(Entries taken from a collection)
━━━━━━━━━━━━━━━━━━━━━━━━━━━━━━
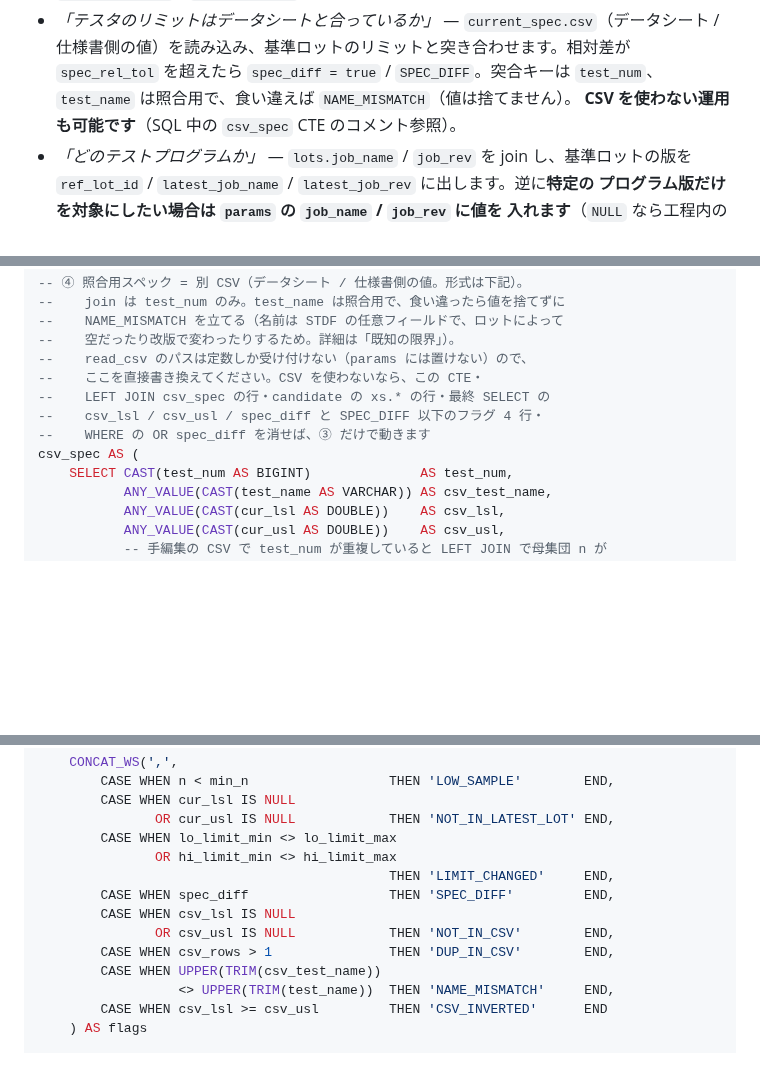
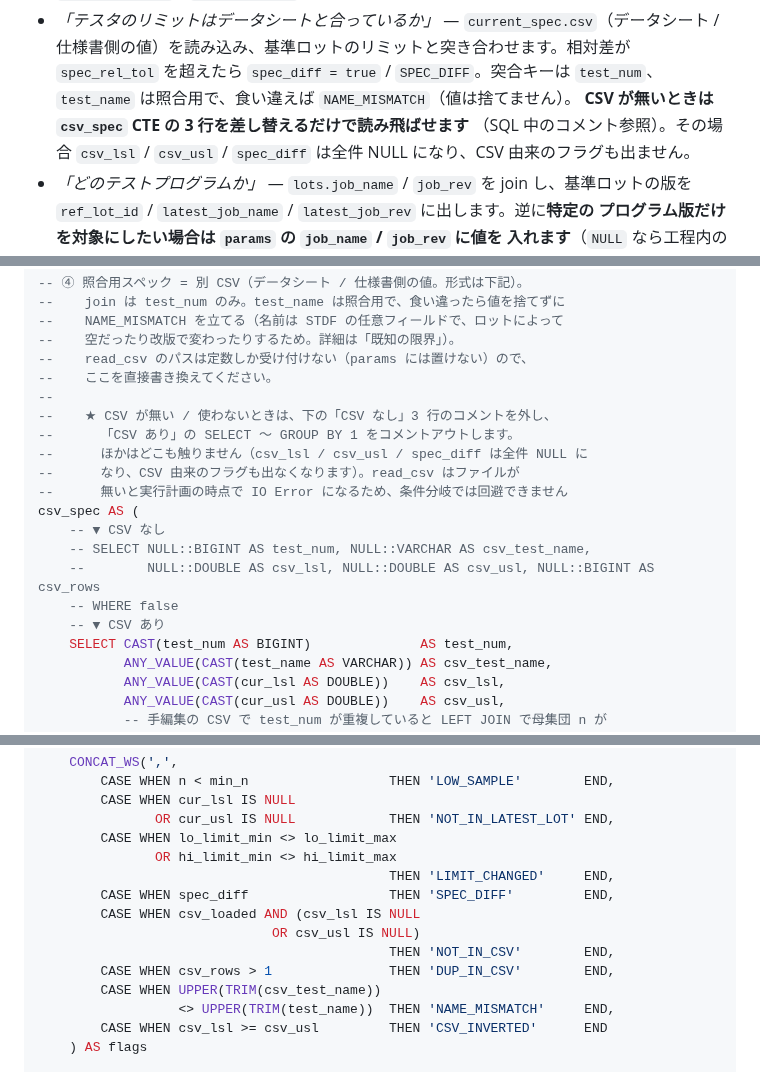
Before and after one commit to Kei0bb/STDF, a Markdown page: docs/sample_queries.md, 3 parts joined by grey strips. Rendered like a GitHub page; blank space fills up the shorter version.

Commit message:
feat: 8-2 で current_spec.csv が無い場合に読み飛ばせるようにする
read_csv はファイルが無いと実行計画のバインド時に IO Error になり、
WHERE EXISTS (SELECT 1 FROM glob(...)) でも columns 明示でも ignore_errors でも
回避できない（glob 自体は 0 行を返してエラーにならないが、read_csv の
バインドは条件に関係なく走る）。SQL 内での自動判定は不可能なので、
切り替えを 1 か所に閉じ込める形にした。

- csv_spec CTE に「CSV なし」版（空集合を返す 3 行）を併記。CSV が無いときは
  コメントを入れ替えるだけで、ほかの行は触らなくてよい
- rounded に csv_loaded を追加し、NOT_IN_CSV を CSV 読み込み時のみ立てる。
  これが無いと CSV なし運用で全行にフラグが付く

Co-Authored-By: Claude Opus 5 <noreply@anthropic.com>
Claude-Session: https://claude.ai/code/session_01HdqADu4Wn2FL4hymW3pEM4

```diff
--- a/docs/sample_queries.md
+++ b/docs/sample_queries.md
@@ -793,7 +793,9 @@ ORDER BY cpk;
   仕様書側の値）を読み込み、基準ロットのリミットと突き合わせます。相対差が
   `spec_rel_tol` を超えたら `spec_diff = true` / `SPEC_DIFF`。突合キーは `test_num`、
   `test_name` は照合用で、食い違えば `NAME_MISMATCH`（値は捨てません）。
-  **CSV を使わない運用も可能です**（SQL 中の `csv_spec` CTE のコメント参照）。
+  **CSV が無いときは `csv_spec` CTE の 3 行を差し替えるだけで読み飛ばせます**
+  （SQL 中のコメント参照）。その場合 `csv_lsl` / `csv_usl` / `spec_diff` は全件
+  NULL になり、CSV 由来のフラグも出ません。
 - *「どのテストプログラムか」* — `lots.job_name` / `job_rev` を join し、基準ロットの版を
   `ref_lot_id` / `latest_job_name` / `latest_job_rev` に出します。逆に**特定の
   プログラム版だけを対象にしたい場合は `params` の `job_name` / `job_rev` に値を
@@ -927,11 +929,19 @@ current_spec AS (
 --    NAME_MISMATCH を立てる（名前は STDF の任意フィールドで、ロットによって
 --    空だったり改版で変わったりするため。詳細は「既知の限界」）。
 --    read_csv のパスは定数しか受け付けない（params には置けない）ので、
---    ここを直接書き換えてください。CSV を使わないなら、この CTE・
---    LEFT JOIN csv_spec の行・candidate の xs.* の行・最終 SELECT の
---    csv_lsl / csv_usl / spec_diff と SPEC_DIFF 以下のフラグ 4 行・
---    WHERE の OR spec_diff を消せば、③ だけで動きます
+--    ここを直接書き換えてください。
+--
+--    ★ CSV が無い / 使わないときは、下の「CSV なし」3 行のコメントを外し、
+--      「CSV あり」の SELECT 〜 GROUP BY 1 をコメントアウトします。
+--      ほかはどこも触りません（csv_lsl / csv_usl / spec_diff は全件 NULL に
+--      なり、CSV 由来のフラグも出なくなります）。read_csv はファイルが
+--      無いと実行計画の時点で IO Error になるため、条件分岐では回避できません
 csv_spec AS (
+    -- ▼ CSV なし
+    -- SELECT NULL::BIGINT AS test_num, NULL::VARCHAR AS csv_test_name,
+    --        NULL::DOUBLE AS csv_lsl, NULL::DOUBLE AS csv_usl, NULL::BIGINT AS csv_rows
+    -- WHERE false
+    -- ▼ CSV あり
     SELECT CAST(test_num AS BIGINT)              AS test_num,
            ANY_VALUE(CAST(test_name AS VARCHAR)) AS csv_test_name,
            ANY_VALUE(CAST(cur_lsl AS DOUBLE))    AS csv_lsl,
@@ -1065,8 +1078,9 @@ SELECT
                OR hi_limit_min <> hi_limit_max
                                              THEN 'LIMIT_CHANGED'     END,
         CASE WHEN spec_diff                  THEN 'SPEC_DIFF'         END,
-        CASE WHEN csv_lsl IS NULL
-               OR csv_usl IS NULL            THEN 'NOT_IN_CSV'        END,
+        CASE WHEN csv_loaded AND (csv_lsl IS NULL
+                              OR csv_usl IS NULL)
+                                             THEN 'NOT_IN_CSV'        END,
         CASE WHEN csv_rows > 1               THEN 'DUP_IN_CSV'        END,
         CASE WHEN UPPER(TRIM(csv_test_name))
                   <> UPPER(TRIM(test_name))  THEN 'NAME_MISMATCH'     END,
```
Also changed, not shown: other parts of docs/sample_queries.md (+3 -0 lines).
━━━━━━━━━━━━━━━━━━━━━━━━━━━━━━
With pictures removed, write out exactly each line of the entries from the first through the line that holds "feat: 8-2 で".

Before and after one commit to Kei0bb/STDF, a Markdown page: docs/sample_queries.md, 3 parts joined by grey strips. Rendered like a GitHub page; blank space fills up the shorter version.

Commit message:
feat: 8-2 で current_spec.csv が無い場合に読み飛ばせるようにする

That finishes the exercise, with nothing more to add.